Did you know that John Adams and Thomas Jefferson both died during the fiftieth anniversary of the Declaration of Independence on July 4, 1826?
The really big problem with revising history can occur while trying to keep out negative facts and sugarcoating the positive points.
John Adams, of all the Founding Fathers, was the real literal father of many, including another future president, and took great interest in shaping his children’s character. And he was the metaphorical father of a nation whose character he likewise tried to shape, often against fierce resistance.
Adams was born on October 30, 1735. He was an American statesman, attorney, diplomat, writer, and last but not least, one of our greatest Founding Fathers who served as the second president of the United States from 1797 to 1801.
He was a leader of the American Revolution that achieved independence from Great Britain and served as the first vice president of the United States. Adams was a dedicated diarist and regularly corresponded with many important figures in early American history, including his wife and adviser, Abigail. His letters and other papers serve as an important source of historical information about the era.
Thomas Jefferson wrote his own epitaph and designed the obelisk grave marker that was to bear three of his accomplishments.
AUTHOR OF THE DECLARATION OF AMERICAN INDEPENDENCE
OF THE STATUTE OF VIRGINIA FOR RELIGIOUS FREEDOM AND FATHER OF THE UNIVERSITY OF VIRGINIA
BORN APRIL 2, 1743
Jefferson could have filled several markers had he chosen to list his other public offices: third president of the new United States, vice president, Secretary of State, diplomatic minister, and congressman.
For his home state of Virginia, he served as governor and member of the House of Delegates and the House of Burgesses as well as filling various local offices — all tallied into almost five decades of public service.
He also omitted his work as a lawyer, architect, writer, farmer, gentleman scientist, and life as the patriarch of an extended family at Monticello, both white and black.

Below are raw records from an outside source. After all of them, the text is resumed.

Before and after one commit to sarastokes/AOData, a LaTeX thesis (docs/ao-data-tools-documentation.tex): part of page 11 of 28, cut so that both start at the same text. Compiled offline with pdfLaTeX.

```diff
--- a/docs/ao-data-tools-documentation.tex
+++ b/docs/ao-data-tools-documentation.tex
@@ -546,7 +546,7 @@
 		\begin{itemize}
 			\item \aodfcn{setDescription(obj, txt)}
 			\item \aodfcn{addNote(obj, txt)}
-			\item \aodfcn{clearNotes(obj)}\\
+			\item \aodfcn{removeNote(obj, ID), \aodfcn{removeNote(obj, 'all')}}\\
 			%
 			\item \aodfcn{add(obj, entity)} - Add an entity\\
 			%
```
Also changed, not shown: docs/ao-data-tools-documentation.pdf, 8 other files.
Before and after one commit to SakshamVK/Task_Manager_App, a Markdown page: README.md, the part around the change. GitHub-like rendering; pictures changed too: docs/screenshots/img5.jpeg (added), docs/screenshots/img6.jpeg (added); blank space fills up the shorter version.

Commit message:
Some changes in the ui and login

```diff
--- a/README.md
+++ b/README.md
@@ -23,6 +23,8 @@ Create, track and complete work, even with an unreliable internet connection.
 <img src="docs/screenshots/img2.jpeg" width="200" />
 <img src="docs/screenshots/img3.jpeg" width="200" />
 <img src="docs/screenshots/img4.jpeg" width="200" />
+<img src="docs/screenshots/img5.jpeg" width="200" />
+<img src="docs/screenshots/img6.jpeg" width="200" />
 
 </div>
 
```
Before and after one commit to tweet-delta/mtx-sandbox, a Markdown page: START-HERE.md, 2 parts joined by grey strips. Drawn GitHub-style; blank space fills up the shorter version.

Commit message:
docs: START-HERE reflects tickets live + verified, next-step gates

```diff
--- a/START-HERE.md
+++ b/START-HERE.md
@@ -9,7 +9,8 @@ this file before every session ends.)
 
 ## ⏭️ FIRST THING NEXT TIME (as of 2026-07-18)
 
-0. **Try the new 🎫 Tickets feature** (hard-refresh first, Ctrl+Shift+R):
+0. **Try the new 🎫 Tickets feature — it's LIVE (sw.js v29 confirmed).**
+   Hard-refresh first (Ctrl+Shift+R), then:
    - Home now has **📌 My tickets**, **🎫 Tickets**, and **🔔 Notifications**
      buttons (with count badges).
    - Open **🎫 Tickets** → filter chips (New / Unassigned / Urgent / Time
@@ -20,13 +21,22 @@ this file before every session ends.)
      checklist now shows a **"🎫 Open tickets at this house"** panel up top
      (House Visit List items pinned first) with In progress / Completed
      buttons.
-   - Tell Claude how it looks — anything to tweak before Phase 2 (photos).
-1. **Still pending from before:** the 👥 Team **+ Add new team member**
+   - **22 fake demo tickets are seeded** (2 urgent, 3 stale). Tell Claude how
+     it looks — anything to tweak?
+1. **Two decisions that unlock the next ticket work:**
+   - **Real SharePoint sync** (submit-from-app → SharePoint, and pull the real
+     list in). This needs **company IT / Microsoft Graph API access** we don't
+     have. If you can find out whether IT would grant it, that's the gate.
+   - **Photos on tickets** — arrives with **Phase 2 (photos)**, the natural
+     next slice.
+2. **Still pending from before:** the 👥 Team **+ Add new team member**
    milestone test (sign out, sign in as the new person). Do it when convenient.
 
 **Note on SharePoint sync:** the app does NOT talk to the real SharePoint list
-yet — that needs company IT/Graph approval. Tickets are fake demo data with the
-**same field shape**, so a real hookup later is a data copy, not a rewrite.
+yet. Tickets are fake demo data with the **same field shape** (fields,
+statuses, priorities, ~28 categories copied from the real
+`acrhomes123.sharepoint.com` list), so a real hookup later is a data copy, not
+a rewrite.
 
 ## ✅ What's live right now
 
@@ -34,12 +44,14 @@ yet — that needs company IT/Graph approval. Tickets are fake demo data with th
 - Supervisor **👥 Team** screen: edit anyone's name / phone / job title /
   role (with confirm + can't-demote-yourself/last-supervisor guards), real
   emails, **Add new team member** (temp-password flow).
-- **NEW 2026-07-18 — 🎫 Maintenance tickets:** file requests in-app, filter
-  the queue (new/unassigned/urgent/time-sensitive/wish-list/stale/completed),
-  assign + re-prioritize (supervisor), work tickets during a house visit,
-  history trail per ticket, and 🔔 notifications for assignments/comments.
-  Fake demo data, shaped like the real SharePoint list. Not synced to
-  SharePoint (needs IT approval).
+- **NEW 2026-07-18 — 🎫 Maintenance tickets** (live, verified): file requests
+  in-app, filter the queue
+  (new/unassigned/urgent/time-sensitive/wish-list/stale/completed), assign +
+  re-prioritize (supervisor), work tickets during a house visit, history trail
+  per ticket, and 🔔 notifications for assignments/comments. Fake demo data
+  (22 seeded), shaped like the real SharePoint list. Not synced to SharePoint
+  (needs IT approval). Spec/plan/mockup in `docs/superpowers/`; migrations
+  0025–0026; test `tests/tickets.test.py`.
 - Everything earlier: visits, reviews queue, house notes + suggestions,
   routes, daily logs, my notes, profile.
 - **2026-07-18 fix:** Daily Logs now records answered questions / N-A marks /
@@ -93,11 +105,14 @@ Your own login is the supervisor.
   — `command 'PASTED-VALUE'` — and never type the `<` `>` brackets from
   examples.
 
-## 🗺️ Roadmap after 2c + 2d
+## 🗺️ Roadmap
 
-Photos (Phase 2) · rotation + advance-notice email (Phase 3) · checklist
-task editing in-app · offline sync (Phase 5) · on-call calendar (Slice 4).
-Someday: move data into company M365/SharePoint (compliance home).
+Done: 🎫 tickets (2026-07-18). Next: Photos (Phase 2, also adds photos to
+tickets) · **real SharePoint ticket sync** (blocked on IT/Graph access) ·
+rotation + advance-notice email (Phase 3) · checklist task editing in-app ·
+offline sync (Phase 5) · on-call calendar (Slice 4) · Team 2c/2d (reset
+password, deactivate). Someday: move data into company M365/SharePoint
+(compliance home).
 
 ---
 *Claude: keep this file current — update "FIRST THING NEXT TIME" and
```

Jefferson offered no particular explanation as to why only these three accomplishments should be recorded, but they were unique to Jefferson.